*** Extracted material ***
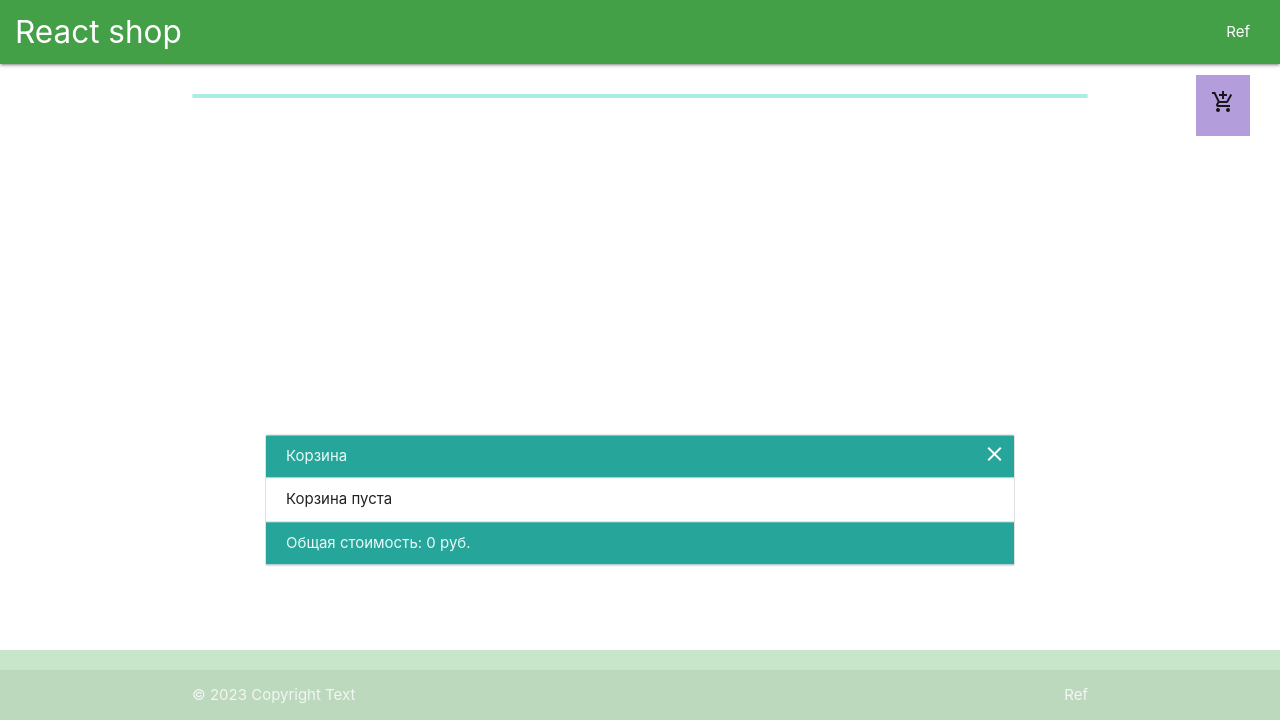
Repository: qui-qui-qui/online-shop
Page: /, after clicking the first element matching `div.cart`
These files come from the project's save history. The page is drawn as it stood at one moment and after the next save; the edit follows.
The browser window is 1280 px wide. The pictures show the whole page.
The page's requests for data from a server got no answer. The project was rebuilt for these pictures with package versions that can differ from the ones it lists, and the page was loaded fresh each time. No one was signed in, and anything a server would have sent is missing. Also part of the build but not shown: src/components/GoodsItem.jsx, src/components/GoodsList.jsx, src/components/BasketItem.jsx.

Above is the page before, as saved 2023-01-07 18:01:34.

After the next save:
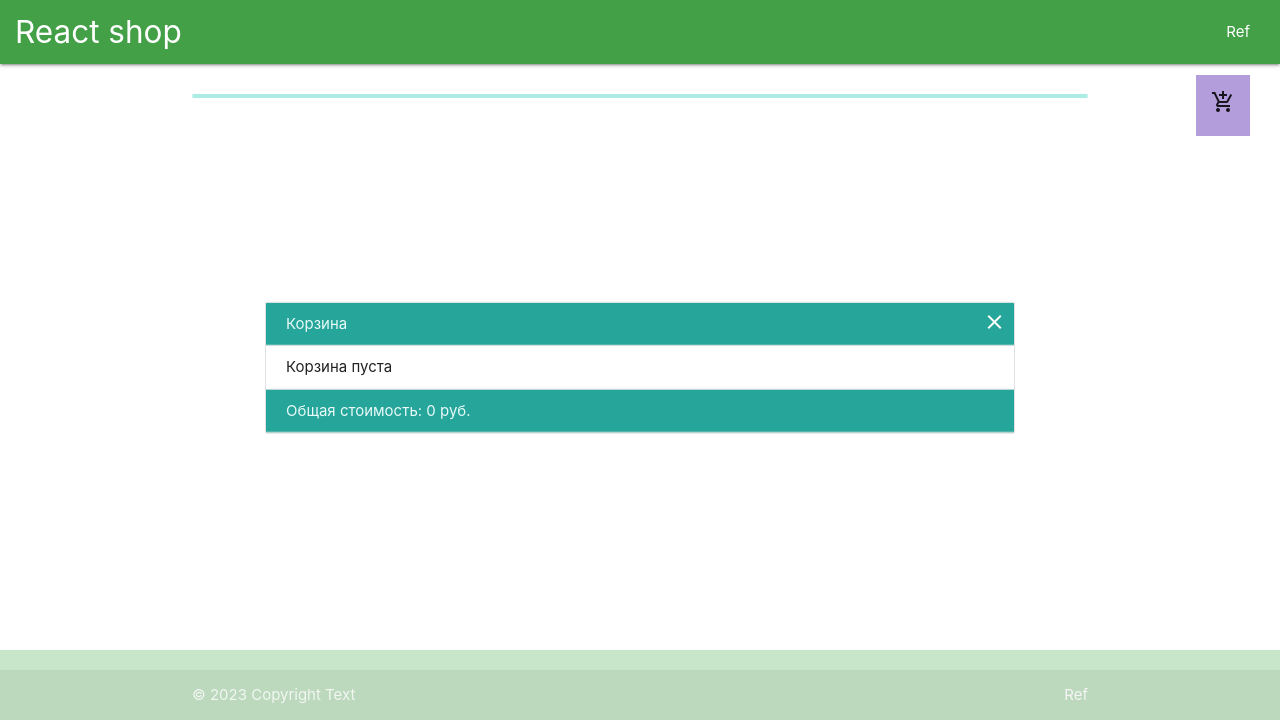
Saved 25 s later.
--- a/src/index.css
+++ b/src/index.css
@@ -52,7 +52,7 @@ nav {
   position: fixed;
   top: 50%;
   left: 50%;
-  transform: translate(-50%, 50%);
+  transform: translate(-50%, -50%);
 
   background-color: #fff;
   width: 50rem;
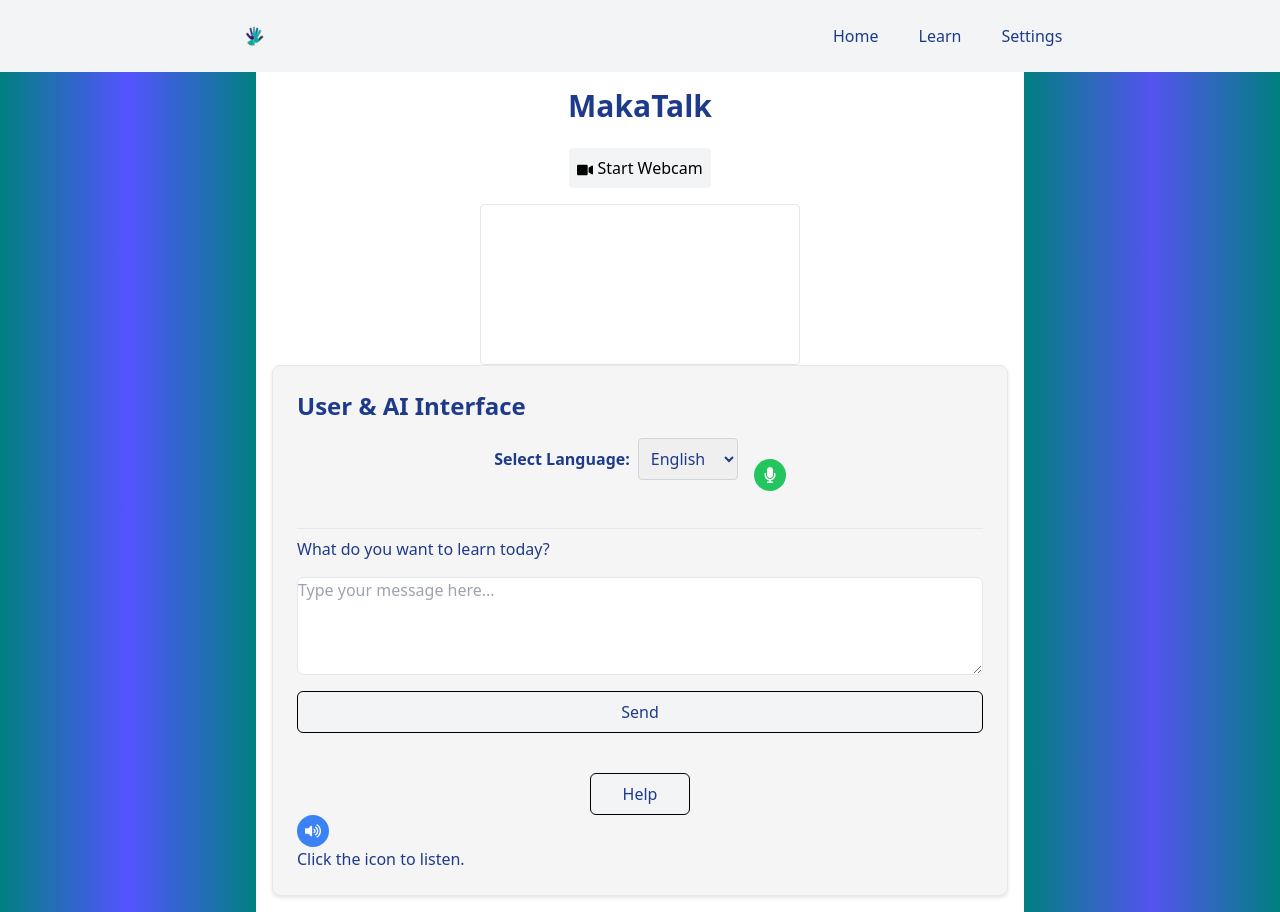
Repository: maria2469/MakaTalk
Page: /learn
An editor plug-in stored every save of this project. The page is shown before and after the next save, followed by the edit.
The browser window is 1280 px wide. The pictures show the whole page.
The page's requests for data from a server got no answer. The project was rebuilt for these pictures with package versions that can differ from the ones it lists, and the page was loaded fresh each time. No one was signed in, and anything a server would have sent is missing. Also part of the build but not shown: vite.config.js, src/components/LandingPage/Landing.jsx.

Above is the page before, as saved 2024-10-10 14:37:58.

After the next save:
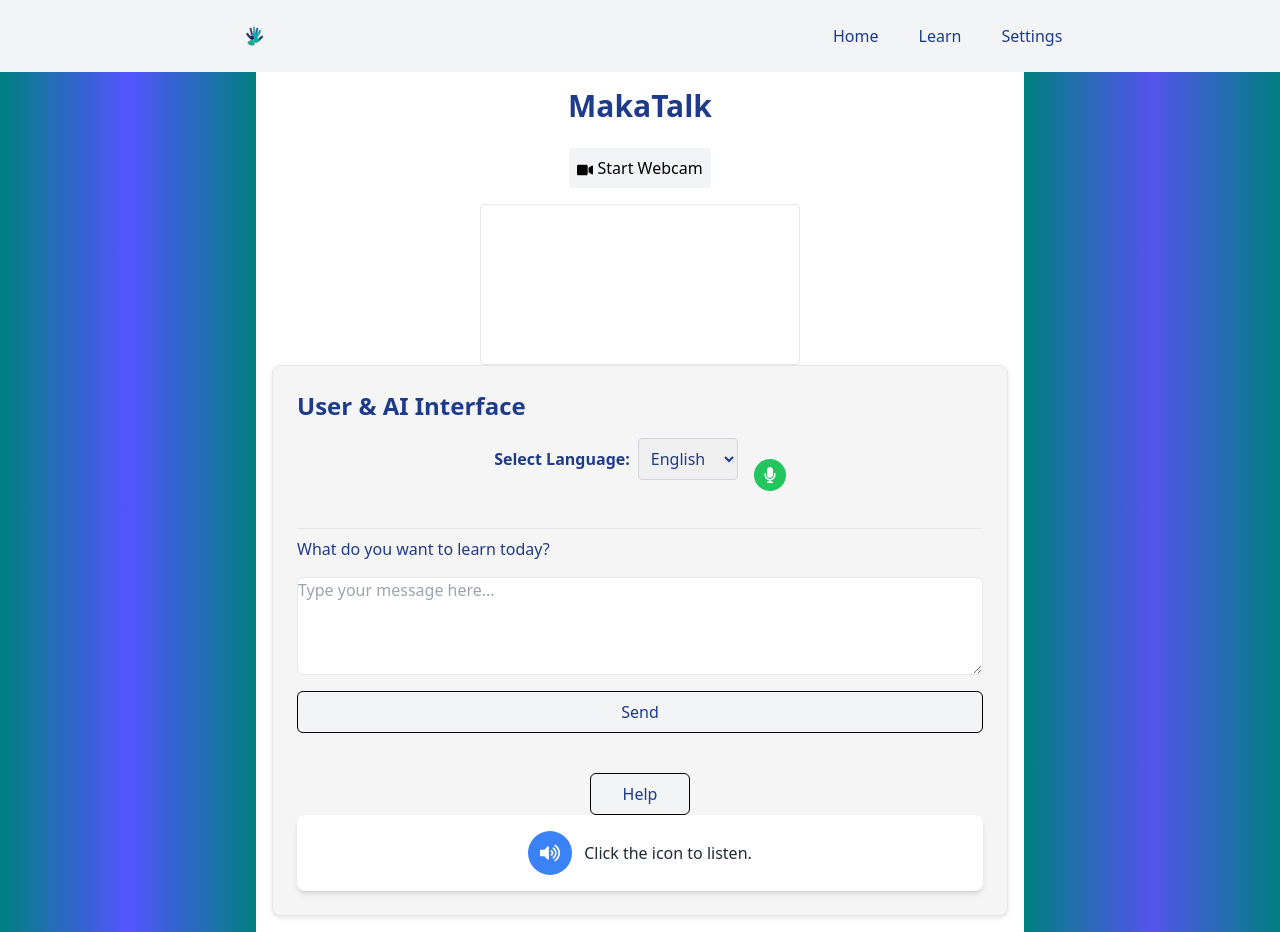
Saved 94 s later.
--- a/src/components/TextToSpeech/TextToSpeech.jsx
+++ b/src/components/TextToSpeech/TextToSpeech.jsx
@@ -34,15 +34,16 @@ const TextToSpeech = ({ text, selectedLanguage }) => {
     };
 
     return (
-        <div className="text-to-speech">
+        <div className="text-to-speech flex items-center justify-center p-4 rounded-lg shadow-md bg-white">
             <button
                 onClick={handleSpeak}
-                className={`p-2 rounded-full ${isSpeaking ? 'bg-gray-500' : 'bg-blue-500'} text-white`}
+                className={`p-3 rounded-full transition-colors duration-200 ${isSpeaking ? 'bg-gray-500' : 'bg-blue-500 hover:bg-blue-600'} text-white`}
                 disabled={isSpeaking}
+                aria-label="Play Audio" // Added for accessibility
             >
-                <FaVolumeUp />
+                <FaVolumeUp size={20} />
             </button>
-            <p>{isSpeaking ? `Speaking: ${text}` : 'Click the icon to listen.'}</p>
+            <p className="ml-3 text-gray-800 font-medium">{isSpeaking ? `Speaking: ${text}` : 'Click the icon to listen.'}</p>
         </div>
     );
 };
*** End of Extracted material ***
Task brief:
A verbatim copy of the entries, without the pictures, is what this task requires.

Response for this exercise:
Repository: qui-qui-qui/online-shop
Page: /, after clicking the first element matching `div.cart`
These files come from the project's save history. The page is drawn as it stood at one moment and after the next save; the edit follows.
The browser window is 1280 px wide. The pictures show the whole page.
The page's requests for data from a server got no answer. The project was rebuilt for these pictures with package versions that can differ from the ones it lists, and the page was loaded fresh each time. No one was signed in, and anything a server would have sent is missing. Also part of the build but not shown: src/components/GoodsItem.jsx, src/components/GoodsList.jsx, src/components/BasketItem.jsx.

Above is the page before, as saved 2023-01-07 18:01:34.

After the next save:
Saved 25 s later.
--- a/src/index.css
+++ b/src/index.css
@@ -52,7 +52,7 @@ nav {
   position: fixed;
   top: 50%;
   left: 50%;
-  transform: translate(-50%, 50%);
+  transform: translate(-50%, -50%);
 
   background-color: #fff;
   width: 50rem;
Repository: maria2469/MakaTalk
Page: /learn
An editor plug-in stored every save of this project. The page is shown before and after the next save, followed by the edit.
The browser window is 1280 px wide. The pictures show the whole page.
The page's requests for data from a server got no answer. The project was rebuilt for these pictures with package versions that can differ from the ones it lists, and the page was loaded fresh each time. No one was signed in, and anything a server would have sent is missing. Also part of the build but not shown: vite.config.js, src/components/LandingPage/Landing.jsx.

Above is the page before, as saved 2024-10-10 14:37:58.

After the next save:
Saved 94 s later.
--- a/src/components/TextToSpeech/TextToSpeech.jsx
+++ b/src/components/TextToSpeech/TextToSpeech.jsx
@@ -34,15 +34,16 @@ const TextToSpeech = ({ text, selectedLanguage }) => {
     };
 
     return (
-        <div className="text-to-speech">
+        <div className="text-to-speech flex items-center justify-center p-4 rounded-lg shadow-md bg-white">
             <button
                 onClick={handleSpeak}
-                className={`p-2 rounded-full ${isSpeaking ? 'bg-gray-500' : 'bg-blue-500'} text-white`}
+                className={`p-3 rounded-full transition-colors duration-200 ${isSpeaking ? 'bg-gray-500' : 'bg-blue-500 hover:bg-blue-600'} text-white`}
                 disabled={isSpeaking}
+                aria-label="Play Audio" // Added for accessibility
             >
-                <FaVolumeUp />
+                <FaVolumeUp size={20} />
             </button>
-            <p>{isSpeaking ? `Speaking: ${text}` : 'Click the icon to listen.'}</p>
+            <p className="ml-3 text-gray-800 font-medium">{isSpeaking ? `Speaking: ${text}` : 'Click the icon to listen.'}</p>
         </div>
     );
 };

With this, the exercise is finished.